Both PPC and SEO consistently drive traffic to websites for broad head terms that end up converting after a branded search. Thus a decision to cut out broad PPC, or to focus fewer resources towards SEO for competitive head terms, could end up diminishing branded conversions. Another bad decision may be to cut out bidding on PPC for branded terms. Although the brand may rank first organically, having both PPC and SEO gives consumers an extra nudge of confidence when they finally decide to act.
ODA should drive branded search terms, and it continues to perform, especially when keyword-targeted ODA is employed. Targeting visitors with insurance banners following insurance-related searches continues to be an effective way to drive overall conversions that can be attributed partially to ODA and partially to PPC. But how does a big TV or print advertising campaign affect this?
Search And Offline Media – Ships Passing In The Night?
Many Internet-focused marketers wait patiently for the money shot whenever they see a major brand they are working with on TV, in a magazine, or in the newspaper. For them, the money shot is a mention of the domain name either by the voice narrator or printed on the screen or in a magazine. Unfortunately, SEMs consistently are let down. “Why didn’t they mention the domain?” is a familiar angst-ridden thought when the 800 number or local address is mentioned.
By not mentioning the URL in other advertising, companies sabotage their online marketing teams. Although most major brands have the same root domain as their brand name, people still search, opening the door to competition. Bing, the new Microsoft search engine, may cause a shift in this practice of foregoing URL mentions, since their interface actually calls out direct competitors even when conducting a brand name search.
Two main reasons support brands trying harder to drive direct traffic to their domains URL inclusion in offline ads. First, people actually still type the brand into Google, fearing that they may end up on the wrong domain should they try to navigate directly. Second, direct traffic doesn’t always convert on the first try, so if the consumer enjoys the user experience and is provided with memorable calls to actions or benefits, he or she may end up using a search engine to find the site again.
Even though the predominant two-step purchase path in SEO analysis is where the first step is broad search and the second step is a direct visit, the traffic implications and ongoing search behavior down the path to conversion must be considered if leaving the URL out of offline creative planning. This is especially true for large brands with thousands of potential visits per day per category or line of business.

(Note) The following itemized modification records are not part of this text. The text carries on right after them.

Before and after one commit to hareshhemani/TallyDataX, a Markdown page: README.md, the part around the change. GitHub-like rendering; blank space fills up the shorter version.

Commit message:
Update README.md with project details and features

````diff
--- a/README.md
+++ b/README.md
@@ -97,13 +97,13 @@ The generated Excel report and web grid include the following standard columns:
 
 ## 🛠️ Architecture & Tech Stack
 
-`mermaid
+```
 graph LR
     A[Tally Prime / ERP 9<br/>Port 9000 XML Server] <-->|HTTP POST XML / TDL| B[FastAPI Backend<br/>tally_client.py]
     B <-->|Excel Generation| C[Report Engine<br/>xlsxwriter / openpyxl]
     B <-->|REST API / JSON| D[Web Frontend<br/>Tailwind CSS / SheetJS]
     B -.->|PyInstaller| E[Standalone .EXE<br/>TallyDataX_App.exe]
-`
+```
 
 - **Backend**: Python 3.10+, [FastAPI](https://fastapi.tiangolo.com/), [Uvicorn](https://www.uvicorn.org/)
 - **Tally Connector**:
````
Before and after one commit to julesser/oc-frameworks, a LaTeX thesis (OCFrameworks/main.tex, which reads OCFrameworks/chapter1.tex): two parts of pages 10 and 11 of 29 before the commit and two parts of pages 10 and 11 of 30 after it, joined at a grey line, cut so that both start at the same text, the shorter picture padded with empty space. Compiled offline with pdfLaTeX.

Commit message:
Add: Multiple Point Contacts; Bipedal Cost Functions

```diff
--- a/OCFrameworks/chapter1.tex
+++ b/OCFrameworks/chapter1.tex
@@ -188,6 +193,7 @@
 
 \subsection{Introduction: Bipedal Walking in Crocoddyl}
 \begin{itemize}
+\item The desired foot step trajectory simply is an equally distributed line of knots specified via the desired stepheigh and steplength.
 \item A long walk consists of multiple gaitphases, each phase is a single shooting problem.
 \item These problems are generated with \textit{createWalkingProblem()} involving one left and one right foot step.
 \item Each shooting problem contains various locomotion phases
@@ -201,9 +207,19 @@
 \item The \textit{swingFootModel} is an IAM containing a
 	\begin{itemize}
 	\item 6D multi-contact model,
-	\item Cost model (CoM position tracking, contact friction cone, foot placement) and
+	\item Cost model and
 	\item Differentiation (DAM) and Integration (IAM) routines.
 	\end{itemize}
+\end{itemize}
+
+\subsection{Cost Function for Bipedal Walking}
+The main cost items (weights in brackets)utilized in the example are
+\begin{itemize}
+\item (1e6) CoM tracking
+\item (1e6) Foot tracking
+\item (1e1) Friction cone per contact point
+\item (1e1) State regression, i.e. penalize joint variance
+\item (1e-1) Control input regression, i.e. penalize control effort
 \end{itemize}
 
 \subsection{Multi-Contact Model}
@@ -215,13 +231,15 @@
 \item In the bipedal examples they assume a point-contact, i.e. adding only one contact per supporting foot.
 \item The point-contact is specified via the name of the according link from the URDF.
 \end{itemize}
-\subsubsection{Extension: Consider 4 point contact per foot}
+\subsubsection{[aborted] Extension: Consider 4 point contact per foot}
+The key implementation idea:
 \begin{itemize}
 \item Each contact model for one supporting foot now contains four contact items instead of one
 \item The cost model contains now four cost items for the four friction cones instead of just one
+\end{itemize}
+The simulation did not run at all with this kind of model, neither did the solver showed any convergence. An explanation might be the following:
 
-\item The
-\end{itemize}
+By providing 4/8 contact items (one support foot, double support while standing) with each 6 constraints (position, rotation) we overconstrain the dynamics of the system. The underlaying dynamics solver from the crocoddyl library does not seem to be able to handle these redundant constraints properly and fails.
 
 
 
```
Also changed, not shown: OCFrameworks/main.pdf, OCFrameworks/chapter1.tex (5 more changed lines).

All that said, offline marketing alone, even without the mention of the URL, will affect search. The more that a brand places its products or benefits in front of potential consumers, the more likely that subsequent branded search behavior will occur.
Integrated Segmentation – Reaching the Next Level
It is clear to those involved in large-scale advertising that there is a strong connection between all the components in the marketing mix. The next step is to ensure that each component speaks the same language to the same target markets. Just as they customize creative based on the marketing channel and likely target personas, advertisers have to think through the cycle. Having one voice or look and feel within ODA or offline marketing, but a completely different brand experience at the web, can lead to confusion and less trust.
Once marketers begin to understand exactly how their target consumers interact with different forms of advertising, and more insight into the paths typically followed to conversion, the big picture needs assessment to make sure everything flows smoothly and expectedly. This will lead to greater collective ROI, and continuously growing data samples to further refine strategies from.